Task objective:
An identical copy of the records below is the expected result.

** Entries supplied follows **

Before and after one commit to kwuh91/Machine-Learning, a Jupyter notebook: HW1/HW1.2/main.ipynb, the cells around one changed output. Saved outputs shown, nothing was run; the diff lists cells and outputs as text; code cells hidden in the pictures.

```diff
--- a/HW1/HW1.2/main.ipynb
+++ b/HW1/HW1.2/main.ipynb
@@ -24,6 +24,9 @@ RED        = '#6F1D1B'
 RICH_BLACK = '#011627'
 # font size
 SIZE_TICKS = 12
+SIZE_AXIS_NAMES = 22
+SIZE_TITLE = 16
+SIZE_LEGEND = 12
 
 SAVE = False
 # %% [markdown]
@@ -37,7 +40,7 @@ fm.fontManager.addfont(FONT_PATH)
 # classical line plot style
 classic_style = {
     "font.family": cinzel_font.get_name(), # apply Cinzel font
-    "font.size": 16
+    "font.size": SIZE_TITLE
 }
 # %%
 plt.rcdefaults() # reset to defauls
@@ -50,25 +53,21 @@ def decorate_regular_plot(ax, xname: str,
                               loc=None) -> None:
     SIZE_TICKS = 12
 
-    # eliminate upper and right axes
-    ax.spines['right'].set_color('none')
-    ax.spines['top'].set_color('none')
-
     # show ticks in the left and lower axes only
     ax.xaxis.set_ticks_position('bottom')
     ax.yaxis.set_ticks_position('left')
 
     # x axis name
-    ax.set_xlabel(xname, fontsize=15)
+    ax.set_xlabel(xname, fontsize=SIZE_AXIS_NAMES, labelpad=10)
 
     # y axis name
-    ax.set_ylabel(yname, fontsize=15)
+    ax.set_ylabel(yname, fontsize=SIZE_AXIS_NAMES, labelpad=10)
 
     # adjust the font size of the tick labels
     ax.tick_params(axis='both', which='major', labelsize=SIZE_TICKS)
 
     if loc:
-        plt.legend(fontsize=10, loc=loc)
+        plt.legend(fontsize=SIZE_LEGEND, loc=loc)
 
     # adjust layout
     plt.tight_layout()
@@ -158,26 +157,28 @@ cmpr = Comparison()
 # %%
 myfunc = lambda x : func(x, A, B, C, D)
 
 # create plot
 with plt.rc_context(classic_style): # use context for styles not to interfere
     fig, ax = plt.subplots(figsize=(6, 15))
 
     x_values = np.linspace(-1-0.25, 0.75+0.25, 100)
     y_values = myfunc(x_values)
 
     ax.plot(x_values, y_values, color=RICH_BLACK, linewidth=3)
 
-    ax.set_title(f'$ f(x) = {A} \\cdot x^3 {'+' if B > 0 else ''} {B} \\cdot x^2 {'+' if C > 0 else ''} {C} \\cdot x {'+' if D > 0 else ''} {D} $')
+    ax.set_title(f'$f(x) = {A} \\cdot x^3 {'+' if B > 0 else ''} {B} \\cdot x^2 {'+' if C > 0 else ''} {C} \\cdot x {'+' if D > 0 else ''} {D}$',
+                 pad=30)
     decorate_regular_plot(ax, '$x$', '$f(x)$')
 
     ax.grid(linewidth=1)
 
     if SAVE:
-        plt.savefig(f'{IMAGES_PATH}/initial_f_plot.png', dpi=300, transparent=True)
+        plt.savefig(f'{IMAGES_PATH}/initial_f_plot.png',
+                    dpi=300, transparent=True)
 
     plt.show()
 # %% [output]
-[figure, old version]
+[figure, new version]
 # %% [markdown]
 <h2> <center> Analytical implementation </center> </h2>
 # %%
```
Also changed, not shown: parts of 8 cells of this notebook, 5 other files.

** End of Entries supplied **

Answer box:
Before and after one commit to kwuh91/Machine-Learning, a Jupyter notebook: HW1/HW1.2/main.ipynb, the cells around one changed output. Saved outputs shown, nothing was run; the diff lists cells and outputs as text; code cells hidden in the pictures.

```diff
--- a/HW1/HW1.2/main.ipynb
+++ b/HW1/HW1.2/main.ipynb
@@ -24,6 +24,9 @@ RED        = '#6F1D1B'
 RICH_BLACK = '#011627'
 # font size
 SIZE_TICKS = 12
+SIZE_AXIS_NAMES = 22
+SIZE_TITLE = 16
+SIZE_LEGEND = 12
 
 SAVE = False
 # %% [markdown]
@@ -37,7 +40,7 @@ fm.fontManager.addfont(FONT_PATH)
 # classical line plot style
 classic_style = {
     "font.family": cinzel_font.get_name(), # apply Cinzel font
-    "font.size": 16
+    "font.size": SIZE_TITLE
 }
 # %%
 plt.rcdefaults() # reset to defauls
@@ -50,25 +53,21 @@ def decorate_regular_plot(ax, xname: str,
                               loc=None) -> None:
     SIZE_TICKS = 12
 
-    # eliminate upper and right axes
-    ax.spines['right'].set_color('none')
-    ax.spines['top'].set_color('none')
-
     # show ticks in the left and lower axes only
     ax.xaxis.set_ticks_position('bottom')
     ax.yaxis.set_ticks_position('left')
 
     # x axis name
-    ax.set_xlabel(xname, fontsize=15)
+    ax.set_xlabel(xname, fontsize=SIZE_AXIS_NAMES, labelpad=10)
 
     # y axis name
-    ax.set_ylabel(yname, fontsize=15)
+    ax.set_ylabel(yname, fontsize=SIZE_AXIS_NAMES, labelpad=10)
 
     # adjust the font size of the tick labels
     ax.tick_params(axis='both', which='major', labelsize=SIZE_TICKS)
 
     if loc:
-        plt.legend(fontsize=10, loc=loc)
+        plt.legend(fontsize=SIZE_LEGEND, loc=loc)
 
     # adjust layout
     plt.tight_layout()
@@ -158,26 +157,28 @@ cmpr = Comparison()
 # %%
 myfunc = lambda x : func(x, A, B, C, D)
 
 # create plot
 with plt.rc_context(classic_style): # use context for styles not to interfere
     fig, ax = plt.subplots(figsize=(6, 15))
 
     x_values = np.linspace(-1-0.25, 0.75+0.25, 100)
     y_values = myfunc(x_values)
 
     ax.plot(x_values, y_values, color=RICH_BLACK, linewidth=3)
 
-    ax.set_title(f'$ f(x) = {A} \\cdot x^3 {'+' if B > 0 else ''} {B} \\cdot x^2 {'+' if C > 0 else ''} {C} \\cdot x {'+' if D > 0 else ''} {D} $')
+    ax.set_title(f'$f(x) = {A} \\cdot x^3 {'+' if B > 0 else ''} {B} \\cdot x^2 {'+' if C > 0 else ''} {C} \\cdot x {'+' if D > 0 else ''} {D}$',
+                 pad=30)
     decorate_regular_plot(ax, '$x$', '$f(x)$')
 
     ax.grid(linewidth=1)
 
     if SAVE:
-        plt.savefig(f'{IMAGES_PATH}/initial_f_plot.png', dpi=300, transparent=True)
+        plt.savefig(f'{IMAGES_PATH}/initial_f_plot.png',
+                    dpi=300, transparent=True)
 
     plt.show()
 # %% [output]
-[figure, old version]
+[figure, new version]
 # %% [markdown]
 <h2> <center> Analytical implementation </center> </h2>
 # %%
```
Also changed, not shown: parts of 8 cells of this notebook, 5 other files.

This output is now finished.